10 Unique National Parks

Though they may not be the most famous national parks, each of these has something special worth a visit

While Grand Canyon, Yellowstone and Great Smoky Mountains are among the most visited and widely recognized, the National Park Service currently manages 419 areas, including 62 that are formally designated as national parks. Though some are more famous than others, all of them protect something special. Photographer QT Luong captured them in his award-winning book, Treasured Lands: A Photographic Odyssey Through America’s National Parks. Here we feature a selection of 10 unique national parks, each with a characteristic that makes it noteworthy, as Luong transports us on a virtual tour through his photographs and stories of his experiences in the field.

Gates of the Arctic National Park and Preserve

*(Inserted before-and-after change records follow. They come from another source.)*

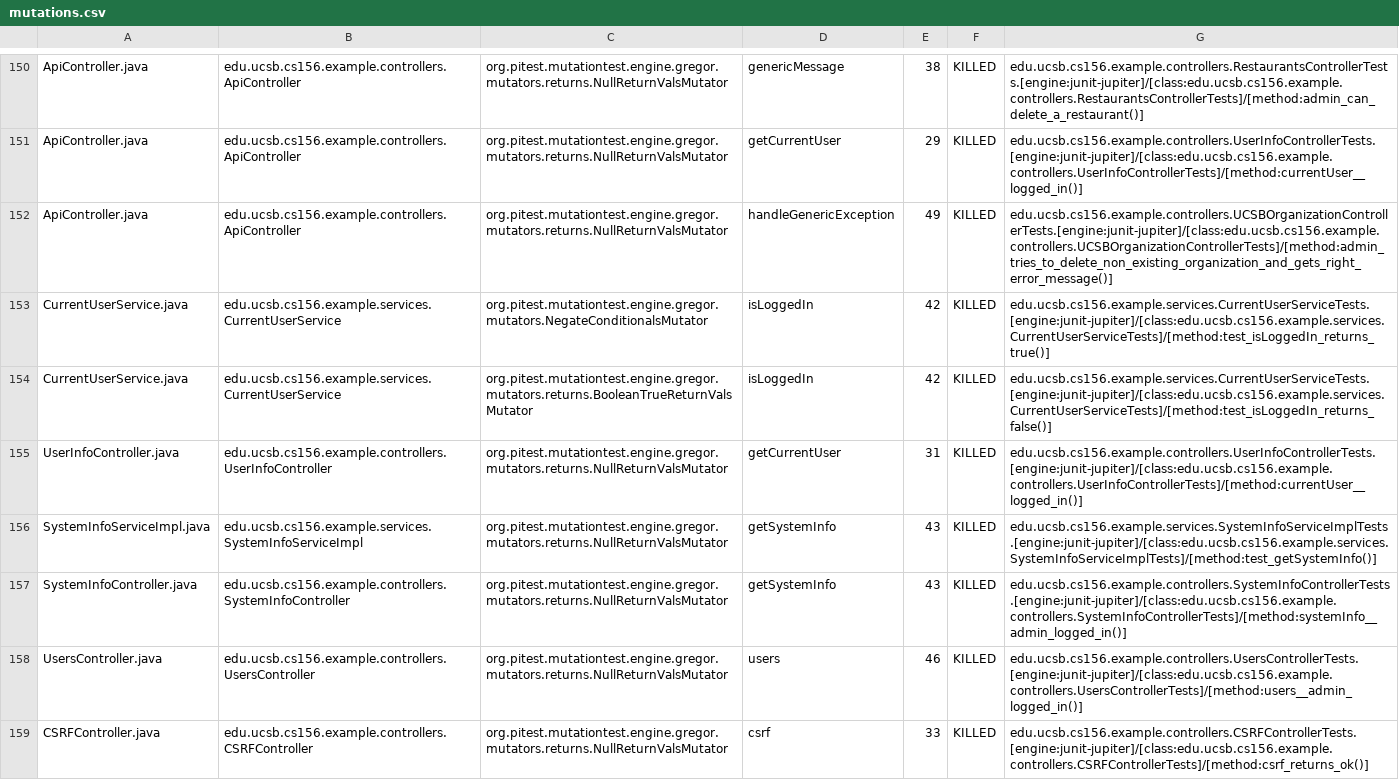
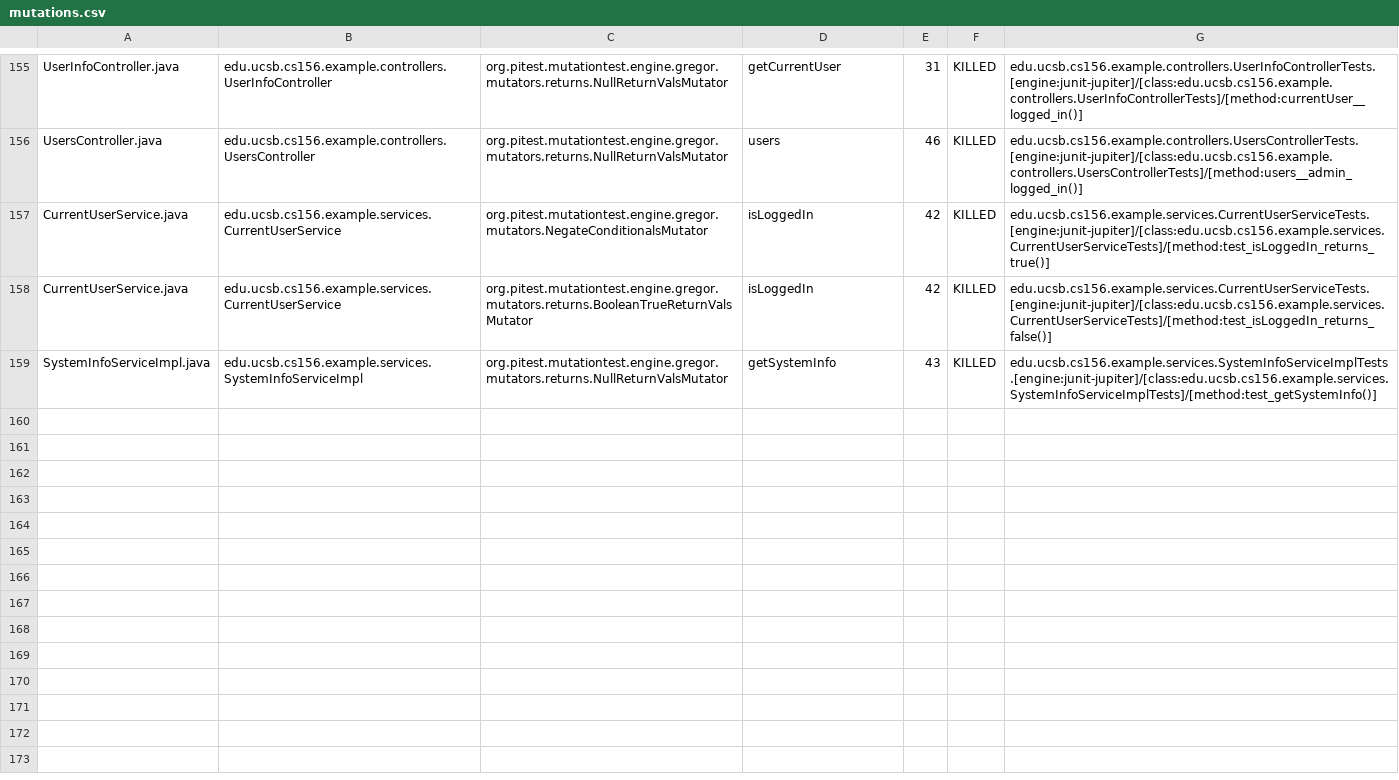
Before and after one commit to ucsb-cs156-f24/team01-f24-09, a CSV file: pitest/mutations.csv, drawn as a sheet; only a part is shown, gaps mark what is left out; removed rows and columns are numbered as before the commit, all else as after; the diff covers the shown part only; the diff names each change by its address in the sheet, - before the commit and + after, or states it on an @@ line.

Commit message:
Deploying to gh-pages from @ ucsb-cs156-f24/team01-f24-09@40716d7448b06711e29b5d2a4a9ec5cc8b808825 🚀

```diff
--- a/pitest/mutations.csv
+++ b/pitest/mutations.csv
-A155: ApiController.java
+A155: UserInfoController.java
-B155: edu.ucsb.cs156.example.controllers.ApiController
+B155: edu.ucsb.cs156.example.controllers.UserInfoController
-D155: genericMessage
+D155: getCurrentUser
-E155: 38
+E155: 31
-G155: edu.ucsb.cs156.example.controllers.RestaurantsControllerTests.[engine:junit-jupiter]/[class:edu.ucsb.cs156.example.controllers.RestaurantsControllerTests]/[method:admin_can_delete_a_restaurant()]
+G155: edu.ucsb.cs156.example.controllers.UserInfoControllerTests.[engine:junit-jupiter]/[class:edu.ucsb.cs156.example.controllers.UserInfoControllerTests]/[method:currentUser__logged_in()]
@@ row 151 moved to row 2: ApiController.java @@
-A156: ApiController.java
+A156: UsersController.java
-B156: edu.ucsb.cs156.example.controllers.ApiController
+B156: edu.ucsb.cs156.example.controllers.UsersController
-D156: handleGenericException
+D156: users
-E156: 49
+E156: 46
-G156: edu.ucsb.cs156.example.controllers.UCSBOrganizationControllerTests.[engine:junit-jupiter]/[class:edu.ucsb.cs156.example.controllers.UCSBOrganizationControllerTests]/[method:admin_tries_to_delete_non_existing_organization_and_gets_right_error_message()]
+G156: edu.ucsb.cs156.example.controllers.UsersControllerTests.[engine:junit-jupiter]/[class:edu.ucsb.cs156.example.controllers.UsersControllerTests]/[method:users__admin_logged_in()]
-row 155: UserInfoController.java | edu.ucsb.cs156.example.controllers.UserInfoController | org.pitest.mutationtest.engine.gregor.mutators.returns.NullReturnValsMutator | getCurrentUser | 31 | KILLED | edu.ucsb.cs156.example.controllers.UserInfoControllerTests.[engine:junit-jupiter]/[class:edu.ucsb.cs156.example.controllers.UserInfoControllerTests]/[method:currentUser__logged_in()]
@@ row 157 moved to row 86: SystemInfoController.java @@
-row 158: UsersController.java | edu.ucsb.cs156.example.controllers.UsersController | org.pitest.mutationtest.engine.gregor.mutators.returns.NullReturnValsMutator | users | 46 | KILLED | edu.ucsb.cs156.example.controllers.UsersControllerTests.[engine:junit-jupiter]/[class:edu.ucsb.cs156.example.controllers.UsersControllerTests]/[method:users__admin_logged_in()]
@@ row 159 moved to row 23: CSRFController.java @@
```
Also changed, not shown: 2 added rows and 111 moved rows elsewhere in this file, 17 other files.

Unique national parks: Gates of the Arctic

Aerial view of Alatna River, Gates of the Arctic National Park.

The northernmost national park

My friend and I took off from Bettles, Alaska, during a short weather break. Despite the double rainbows and the beautiful views over meandering rivers in vast mountain valleys, the flight was so bumpy that we were glad to reach our destination, a narrow circular band of water. The pilot helped us unload our backpacks, and after instructing us to come back to the same point one week later for pickup, he was quickly on his way. A few minutes later, the noise of the engine disappeared, leaving the place in absolute silence.

The Brooks Range is so vast that each of its mountains has a different character. The Arrigetch Peaks area, a place of gothic black granite spires and pinnacles reaching haphazardly into the clouds, is considered by many to be the most spectacular part. In eight days, we backpacked to a base camp near them.

Located north of Arctic Circle, Gates of the Arctic National Park and Preserve is the ultimate wilderness park in the country. Absent any facilities such as trails, signs or campsites, it is often possible to feel that you are the first human ever to set foot in the park. Unless you are a guest at one of the private lodges or hire an outfitter to guide you, you must be self-sufficient. No roads lead into the park. You could trek from the Dalton Highway, but it is a long way to the more scenic areas. Most visitors charter a bush plane to fly into the park, choosing either a floatplane for landing on lakes or a plane equipped with oversized tires for landing on gravel bars. The main gateway is Bettles, which can be reached in summer only by air, usually via Fairbanks, the closest major city 200 miles south.

It is said that in Alaska, there are four seasons: June, July, August and winter. The term “arctic” evokes the idea of a white wasteland roamed by polar bears; however, the ground is generally free of snow from June to the beginning of September. Wildflowers, sunshine and mosquitoes are at their peak at the beginning of July. Beautiful fall colors that blanket the entire tundra, rainier skies and fewer mosquitoes characterize the August weather.